The professionals consume carbohydrates during the round so why don’t you? Remember, what I mentioned in the first article that if you have ever felt flat or low on energy entering the back 9 then research supports this too. In particular, blood glucose levels have been shown to decrease and following completion of an 18-hole course, mean blood glucose levels fell on average by 20%, 10% and 30% in young (27 ± 5 years), middle-aged (50 ± 7 years) and older men (75 ± 4 years), respectively.

The final thing I would go for at the halfway hut would be an intake of caffeine. Now this can be a cup of tea or a coffee (obviously a coffee would have more caffeine in it). If you are not a fan of either, then maybe it’s time to purchase some caffeine gum or carbohydrate/caffeine gel for the bag (we will cover this in a future article).

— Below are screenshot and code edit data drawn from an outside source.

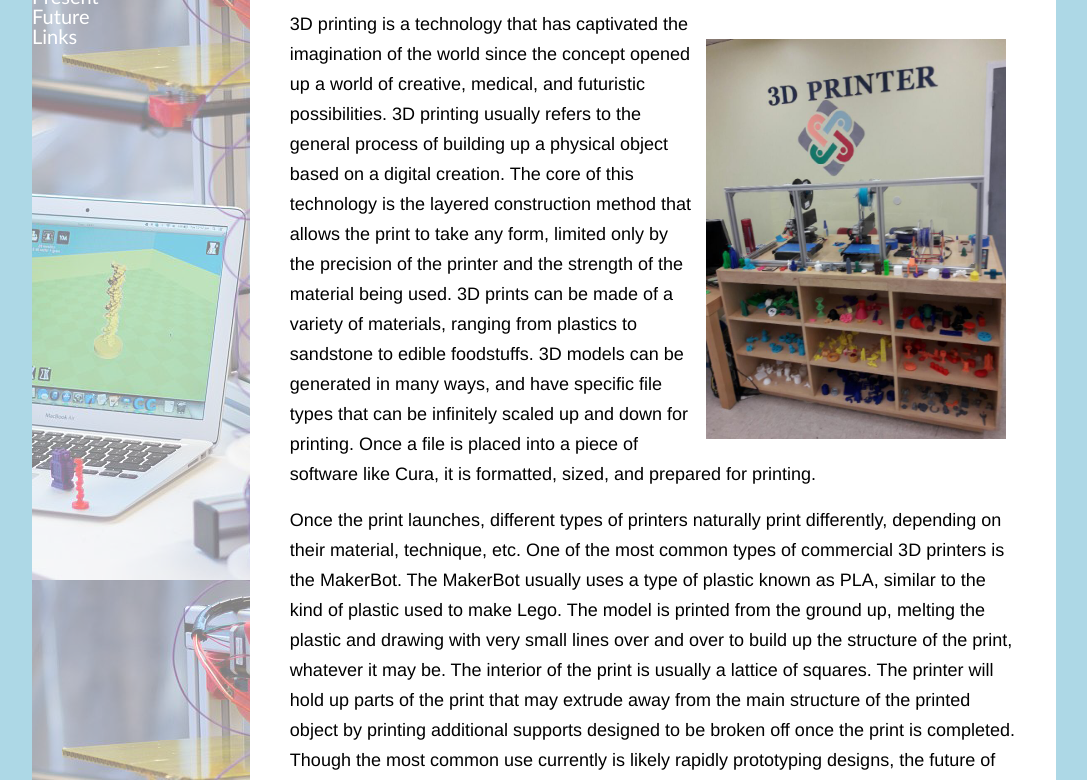
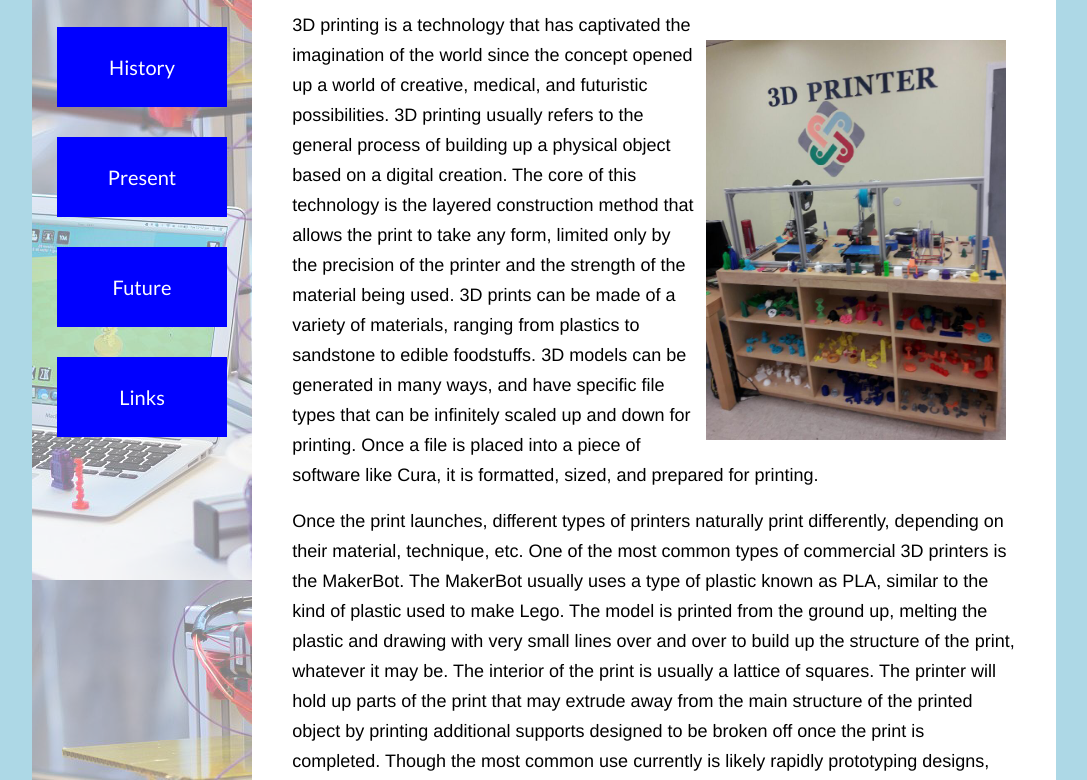
Before and after one commit to konopacz/konopacz.github.io, a plain HTML site: page home-matters.html in a window 1280 px wide. Shown: the part 333-1113 px from the top of the page, without its empty margins (96-1183 px from the left). Drawn offline with Linux system fonts and the light colour scheme.

Commit message:
asdfasdf

```diff
--- a/home-matters.html
+++ b/home-matters.html
@@ -23,11 +23,11 @@
   <aside>
     <nav>
       <ul>
-        <li><a href="home-matters.html"><p>Home</p></a></li>
-        <li><a href="history-matters.html"><p>History</p></a></li>
-        <li><a href="present-matters.html"><p>Present</p></a></li>
-        <li><a href="future-matters.html"><p>Future</p></a></li>
-        <li><a href="links-matters.html"><p>Links</p></a></li>
+        <li id="home"><a href="home-matters.html"><p>Home</p></a></li>
+        <li id="History"><a href="history-matters.html"><p>History</p></a></li>
+        <li id="Present"><a href="present-matters.html"><p>Present</p></a></li>
+        <li id="Future"><a href="future-matters.html"><p>Future</p></a></li>
+        <li id="Links"><a href="links-matters.html"><p>Links</p></a></li>
       </ul>
     </nav>
   </aside>
--- a/stylesheets/matters-style.css
+++ b/stylesheets/matters-style.css
@@ -106,6 +106,7 @@ h1 {
 	font-size: 42px;
 	font-weight: bold;
 	padding-bottom: 40px;
+	text-align: right;
 
 }
 
@@ -117,23 +118,42 @@ img {
 /*** NAV STYLES ***/
 ul li a {
 font-size: 20px;
-font-family: Trebuchet MS;
+font-family: lato;
+font-weight: lighter;
+color: white;
 text-decoration: none;
-color: white;
+
 }
 
-a {
-  width: 100px;
-  height: 30px;
+
+li {
+	margin-top: 30px;
+	margin-left: 25px;
+	background-color: blue;
+	list-style: none;
+	width: 150px;
+	height:60px;
+	text-align: center;
+	line-height: 60px;
+padding: 10px;
 }
+
+li a {
+    display: block;
+
+	}
 
 aside {
 	display: table-cell;
-  width: 245px;
+  width: 225px;
   text-decoration: none;
   background-image: url(images/sidebar.png);
-	background-color: white;
-	background-blend-mode: screen multiply;
+
+}
+
+li a:hover {
+    background-color: rgba(80, 80, 80, 0.5);;
+    color: white;
 }
 
 /* END NAVIGATING STYLING */
```
Also changed, not shown: history-matters.html (added), 1 other file.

The reason I think it’s important to consider a caffeine intake halfway around is because, like with any elite performance, we want to finish strong, arguably stronger than we started. In a randomised controlled study, with experienced golfers, the consumption of an isotonic carbohydrate sports drink containing caffeine prior to and during a round of golf improved putting performance and increased feelings of alertness.

Similarly, a moderate dose (1-2 coffee’s) consumed before and during a round of golf improves golf specific measures (i.e., total score, greens in regulation and drive distance. In particular during this study, those golfers who consumed caffeine hit 9 GIR versus 7 for those who consumed a placebo! I know I would take an extra two GIR’s each time I play!

Halfway hut options I would be staying well away from are the high saturated fat foods and high sugary fluids. Think about the sausage roll that has been sitting on the warm shelf all day with a meat content likely to be lower than 50-60% or the classic bag of crisps which are not really providing you with any performance benefits.

Another reason I don’t like the pastries and crisps is because they can become messy, they normally fall apart, and then you see players finishing them before frantically trying to clean their hands and glove from the grease before they pull out the wood on the 10th!

The higher sugary drinks are the classic fizzy pops, although there is a rationale for the sugar hit to help with energy stores, ideally, we want this to come from a more sustained and/or prolonged option which would result in a less rapid rise in blood glucose (i.e., flavoured milk / sports drink).

To keep things simple with your decisions at the halfway hut, just think about what the professionals would be consuming. As you stand at the till before you purchase, would Tiger, Justin Rose and Phil be buying this or not?

In summary, I propose you now follow a three-step process (“The Halfway Hut three R’s”) when you next step into the halfway hut:

Rehydrate – Sports drink / Milk Refuel – Carbohydrate based snack Re-focus – caffeinated beverage or supplement

Dr James Morehen is a performance nutritionist who currently works professional football players across the international squads. He holds a PhD in Performance Nutrition from Liverpool John Moores University where he has built up over 6 years of applied experience working with professional rugby players, professional boxers and formula motorsport drivers. James is a keen recreational golfer himself and enjoys helping other golfers apply the key fundamentals of performance nutrition into their own golf training and performances.